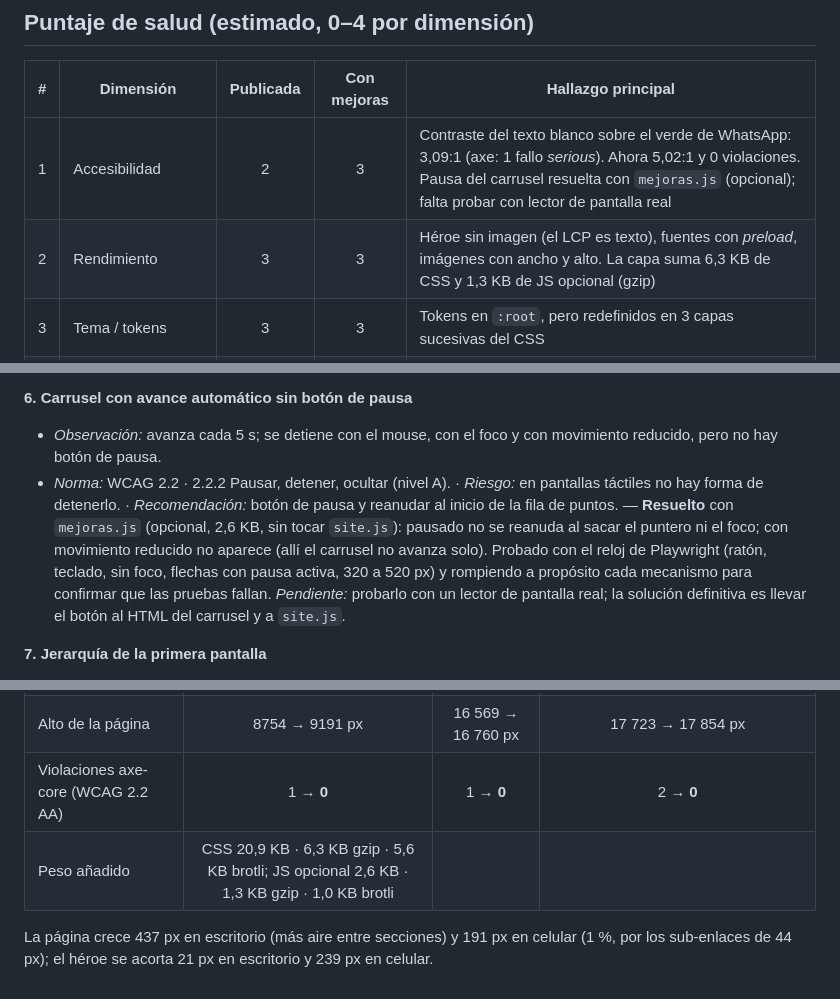
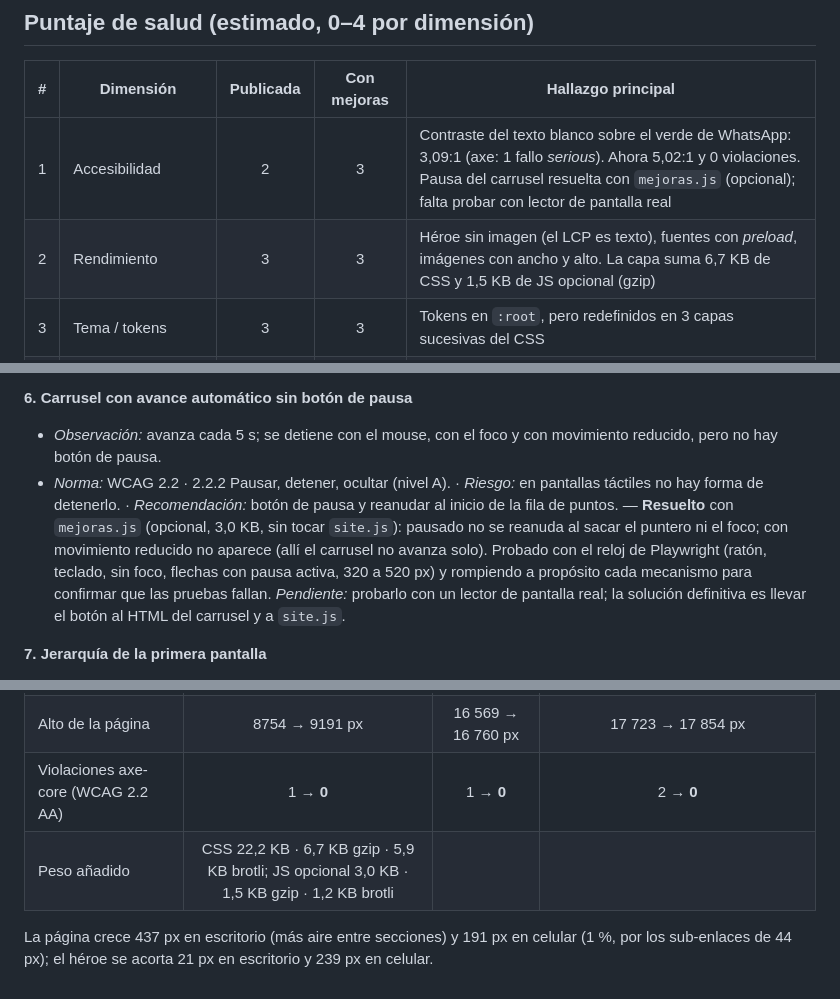
Before and after one commit to JuanVilchezR/JuanVilchezR, a Markdown page: docs/auditoria.md, 3 parts joined by grey strips. Drawn GitHub-style.

Commit message:
docs: pesos actualizados de mejoras.css (22,2 KB) y mejoras.js (3,0 KB)
Co-Authored-By: Claude Sonnet 5.5 <noreply@anthropic.com>
Claude-Session: https://claude.ai/code/session_01TNndjnMtE2SPXrPuAPmKvD

```diff
--- a/docs/auditoria.md
+++ b/docs/auditoria.md
@@ -11,7 +11,7 @@ fotos de prueba); no se midió con Lighthouse ni con lector de pantalla real; la
 | # | Dimensión | Publicada | Con mejoras | Hallazgo principal |
 | --- | --- | :-: | :-: | --- |
 | 1 | Accesibilidad | 2 | 3 | Contraste del texto blanco sobre el verde de WhatsApp: 3,09:1 (axe: 1 fallo *serious*). Ahora 5,02:1 y 0 violaciones. Pausa del carrusel resuelta con `mejoras.js` (opcional); falta probar con lector de pantalla real |
-| 2 | Rendimiento | 3 | 3 | Héroe sin imagen (el LCP es texto), fuentes con *preload*, imágenes con ancho y alto. La capa suma 6,3 KB de CSS y 1,3 KB de JS opcional (gzip) |
+| 2 | Rendimiento | 3 | 3 | Héroe sin imagen (el LCP es texto), fuentes con *preload*, imágenes con ancho y alto. La capa suma 6,7 KB de CSS y 1,5 KB de JS opcional (gzip) |
 | 3 | Tema / tokens | 3 | 3 | Tokens en `:root`, pero redefinidos en 3 capas sucesivas del CSS |
 | 4 | Responsive | 3 | 4 | A 320 px la cabecera y la barra inferior medían 370 px (50 px de desborde). Corregido |
 | 5 | Integridad de la implementación | 3 | 3 | Sistema coherente de "plano de ingeniería"; plantilla repetida en cada sección (9 sobretítulos, cifras en grande, 5 llamados a WhatsApp) |
@@ -51,7 +51,7 @@ Cada hallazgo: observación · norma y numeral · riesgo · recomendación · pr
 
 **6. Carrusel con avance automático sin botón de pausa**
 - *Observación:* avanza cada 5 s; se detiene con el mouse, con el foco y con movimiento reducido, pero no hay botón de pausa.
-- *Norma:* WCAG 2.2 · 2.2.2 Pausar, detener, ocultar (nivel A). · *Riesgo:* en pantallas táctiles no hay forma de detenerlo. · *Recomendación:* botón de pausa y reanudar al inicio de la fila de puntos. — **Resuelto** con `mejoras.js` (opcional, 2,6 KB, sin tocar `site.js`): pausado no se reanuda al sacar el puntero ni el foco; con movimiento reducido no aparece (allí el carrusel no avanza solo). Probado con el reloj de Playwright (ratón, teclado, sin foco, flechas con pausa activa, 320 a 520 px) y rompiendo a propósito cada mecanismo para confirmar que las pruebas fallan. *Pendiente:* probarlo con un lector de pantalla real; la solución definitiva es llevar el botón al HTML del carrusel y a `site.js`.
+- *Norma:* WCAG 2.2 · 2.2.2 Pausar, detener, ocultar (nivel A). · *Riesgo:* en pantallas táctiles no hay forma de detenerlo. · *Recomendación:* botón de pausa y reanudar al inicio de la fila de puntos. — **Resuelto** con `mejoras.js` (opcional, 3,0 KB, sin tocar `site.js`): pausado no se reanuda al sacar el puntero ni el foco; con movimiento reducido no aparece (allí el carrusel no avanza solo). Probado con el reloj de Playwright (ratón, teclado, sin foco, flechas con pausa activa, 320 a 520 px) y rompiendo a propósito cada mecanismo para confirmar que las pruebas fallan. *Pendiente:* probarlo con un lector de pantalla real; la solución definitiva es llevar el botón al HTML del carrusel y a `site.js`.
 
 **7. Jerarquía de la primera pantalla**
 - *Observación:* 5 llamados a WhatsApp visibles (barra superior, cabecera, héroe, formulario, botón flotante); formulario de 690 px que empujaba los accesos y las cifras fuera de la pantalla; texto del héroe pegado arriba con un hueco debajo; en una laptop de 1366×768 (≈650 px útiles con la barra del navegador) el botón de enviar quedaba cortado y el de WhatsApp del héroe, bajo el pliegue.
@@ -103,6 +103,6 @@ imagen (LCP de texto), imágenes con ancho y alto, mensaje de WhatsApp armado co
 | Alto del héroe | 970 → **949** px | 2006 → **1767** px | 2168 → **1877** px |
 | Alto de la página | 8754 → 9191 px | 16 569 → 16 760 px | 17 723 → 17 854 px |
 | Violaciones axe-core (WCAG 2.2 AA) | 1 → **0** | 1 → **0** | 2 → **0** |
-| Peso añadido | CSS 20,9 KB · 6,3 KB gzip · 5,6 KB brotli; JS opcional 2,6 KB · 1,3 KB gzip · 1,0 KB brotli | | |
+| Peso añadido | CSS 22,2 KB · 6,7 KB gzip · 5,9 KB brotli; JS opcional 3,0 KB · 1,5 KB gzip · 1,2 KB brotli | | |
 
 La página crece 437 px en escritorio (más aire entre secciones) y 191 px en celular (1 %, por los sub-enlaces de 44 px); el héroe se acorta 21 px en escritorio y 239 px en celular.
```
Also changed, not shown: README.md (+1 -1 lines), docs/cambios.md (+1 -1 lines).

What is being asked
Your answer should consist of the lines from the material that contain "auditoria".

Written response
Before and after one commit to JuanVilchezR/JuanVilchezR, a Markdown page: docs/auditoria.md, 3 parts joined by grey strips. Drawn GitHub-style.
--- a/docs/auditoria.md
+++ b/docs/auditoria.md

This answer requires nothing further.